Rights of Nature in Ecuador
My recent work in Ecuador is another example of the value of both inter-disciplinarity and local partnerships in trying to support environmental protection.
Paraecologists for the Rights of Nature
In collaboration with colleagues in Life Sciences at the University of Sussex this work has centred on the recent global precedent set by Ecuador as the first nation to apply ‘Rights of Nature’ (RoN) laws to protect forests from mining activity. Consequently, a flood of RoN cases within Ecuador are expected, all requiring ecological data in judicial hearings.
Led by Prof. Mika Peck the project, ‘Paraecologists for the ‘Rights of Nature’: Addressing the climate and biodiversity emergencies,’ brought together RoN legal practitioners, NGOs, and academics to establish a paraecologist/RoN network to generate information required to defend protected areas and indigenous territories through ‘Rights of Nature’ legislation.
The project has also supported the setting up of the Community Interest Company ecoforensic.org to continue and expand the work to empower communities and ecosystems.
Sustainable Rural Livelihoods
Building on the University of Sussex’s longterm partnership with the Santa Lucía Cloud Forest Reserve, I have also been involved in projects in Ecuador looking at supporting sustainable rural livelihoods. This has centred on exploring alternative economic opportunities including from forest products and ecotourism. A recent example of this was the project Sustainable livelihoods, carbon storage, and biodiversity conservation through forest vanilla production. Led by Prof. Fiona Matthews and working in partnership with the Cambugán Foundation and five communities surrounding Santa Lucía, the research explored the potential of vanilla cultivation as a crop that could be grown in forest ecosystems while providing high economic returns.
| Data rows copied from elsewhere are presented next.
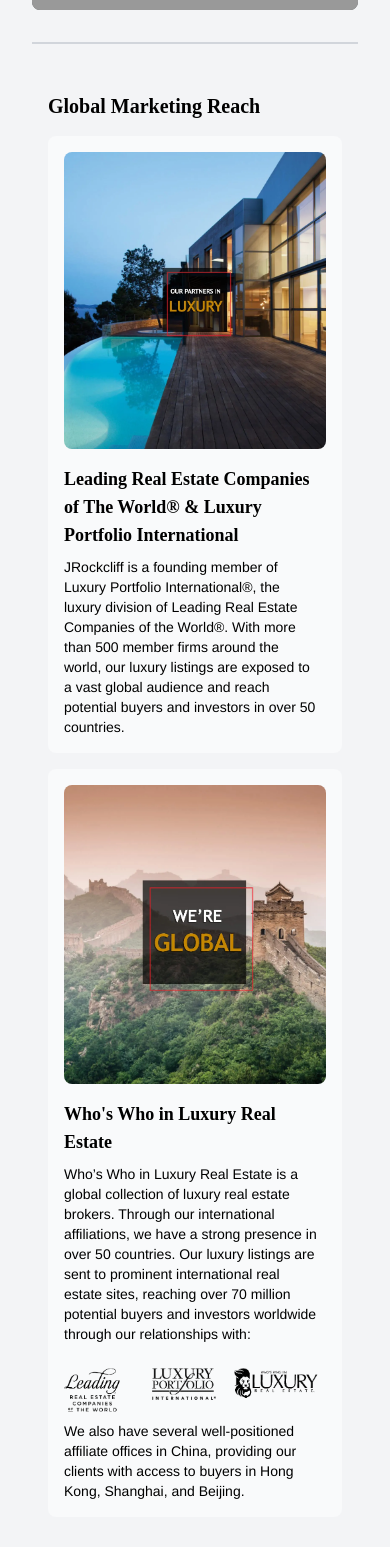
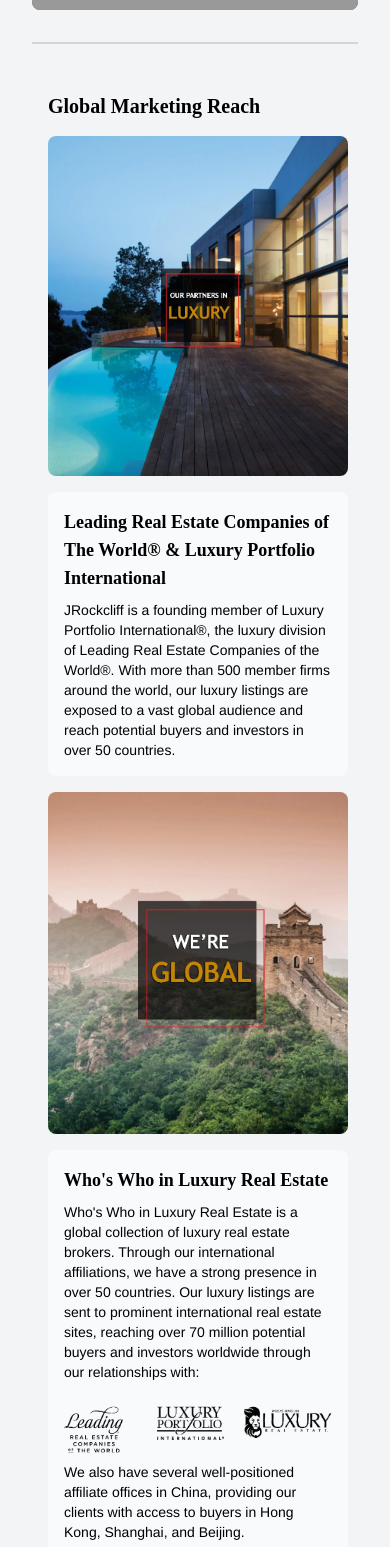
Before and after one commit to clvnknt/wbas-frontend, a React (Create React App) app: page / in a window 390 px wide. Shown: the part 7060-8607 px from the top of the page. Built offline with nearby package versions, Linux system fonts and the light colour scheme.

Commit message:
multiple layout changes for mobile and desktop views

```diff
--- a/src/App.js
+++ b/src/App.js
@@ -303,45 +303,44 @@
 <section className="relative bg-transparent p-4 sm:p-6 mb-4 sm:mb-6 rounded-lg">
   <h2 className="text-xl sm:text-2xl font-bold mb-4 z-10 relative">Global Marketing Reach</h2>
   <div className="flex flex-col sm:flex-row gap-4 sm:gap-6 relative z-0">
-        {/* First Container */}
-        <div className="flex-1 min-w-[250px] sm:min-w-[300px] bg-gray-50 p-4 rounded-lg flex flex-col sm:flex-row items-start relative">
-          {/* Image */}
+
+  <div className="flex flex-col sm:flex-row gap-4">
+  {/* First Container with Image Above */}
+  <div className="flex-1 min-w-[300px] sm:min-w-[400px] flex flex-col">
     <img
       src="./sections/partners/luxury.png"
       alt="Leading Real Estate Companies"
-            className="w-full sm:w-[250px] md:w-[350px] h-auto object-contain rounded-lg mb-4 sm:mb-0 sm:mr-4 sm:self-start transition-transform transform sm:translate-y-0 sm:relative"
+      className="w-full sm:w-[200px] md:w-[250px] h-auto object-contain rounded-lg mb-4 mx-auto"
     />
-          {/* Content */}
-          <div className="flex-1 pr-2 sm:pr-4">
+    <div className="bg-gray-50 p-4 rounded-lg flex flex-col flex-grow">
       <h3 className="text-lg sm:text-xl font-semibold mb-2">Leading Real Estate Companies of The World® & Luxury Portfolio International</h3>
-            <p className="text-sm sm:text-base">
+      <p className="text-sm sm:text-base flex-grow">
         JRockcliff is a founding member of Luxury Portfolio International®, the luxury division of Leading Real Estate Companies of the World®. With more than 500 member firms around the world, our luxury listings are exposed to a vast global audience and reach potential buyers and investors in over 50 countries.
       </p>
     </div>
   </div>
 
-        {/* Second Container */}
-        <div className="flex-1 min-w-[250px] sm:min-w-[400px] bg-gray-50 p-4 rounded-lg flex flex-col sm:flex-row items-start relative">
-          {/* Image */}
+  {/* Second Container with Image Above */}
+  <div className="flex-1 min-w-[300px] sm:min-w-[400px] flex flex-col">
     <img
       src="./sections/partners/global.png"
       alt="Who's Who in Luxury Real Estate"
-            className="w-full sm:w-[250px] md:w-[350px] h-auto object-contain rounded-lg mb-4 sm:mb-0 sm:mr-4 sm:self-start transition-transform transform sm:translate-y-0 sm:relative"
+      className="w-full sm:w-[200px] md:w-[250px] h-auto object-contain rounded-lg mb-4 mx-auto"
     />
-          {/* Content */}
-          <div className="flex-1 pr-2 sm:pr-4">
+    <div className="bg-gray-50 p-4 rounded-lg flex flex-col flex-grow">
       <h3 className="text-lg sm:text-xl font-semibold mb-2">Who's Who in Luxury Real Estate</h3>
       <p className="text-sm sm:text-base">
-              Who’s Who in Luxury Real Estate is a global collection of luxury real estate brokers. Through our international affiliations, we have a strong presence in over 50 countries. Our luxury listings are sent to prominent international real estate sites, reaching over 70 million potential buyers and investors worldwide through our relationships with:
+        Who's Who in Luxury Real Estate is a global collection of luxury real estate brokers. Through our international affiliations, we have a strong presence in over 50 countries. Our luxury listings are sent to prominent international real estate sites, reaching over 70 million potential buyers and investors worldwide through our relationships with:
       </p>
       <img
         src="./sections/partners/RealEstatePortals-L.png"
         alt="Real Estate Portals"
         className="w-full h-auto object-cover mt-4 rounded-lg"
       />
-            <p className="mt-2 sm:mt-4 text-sm sm:text-base">
+      <p className="mt-2 sm:mt-4 text-sm sm:text-base flex-grow">
         We also have several well-positioned affiliate offices in China, providing our clients with access to buyers in Hong Kong, Shanghai, and Beijing.
       </p>
+    </div>
   </div>
 </div>
   </div>
@@ -357,8 +356,6 @@
       className="w-[200px] sm:w-[250px] md:w-[300px] h-auto object-cover rounded-lg"
     />
   </div>
-
-
       {/* Marketing Tabs */}
       <div className="flex-1">
         <MarketingTabs />
@@ -366,9 +363,6 @@
     </div>
   </section>
 </section>
-
-
-
 
     <section className="relative text-white bg-black  rounded-lg p-8 mb-6">
       <img
--- a/src/components/Navbar.js
+++ b/src/components/Navbar.js
@@ -19,7 +19,7 @@
       }
       setPrevScrollY(currentScrollY);
 
-      // Show extra navbar when scrolling past the bottom of the Services section
+      // Show extra navbar when scrolling past the bottom of the Services sections
       const servicesSection = document.querySelector('#services-header-section');
       if (servicesSection) {
         const sectionBottom = servicesSection.getBoundingClientRect().bottom + window.scrollY;
```
Lines whose indentation alone changed are shown as unchanged.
Carmenta, Rachel et al. (incl. Evan Killick). 2023. Connected Conservation: Rethinking conservation for a telecoupled world. Biological Conservation. 282 (2023).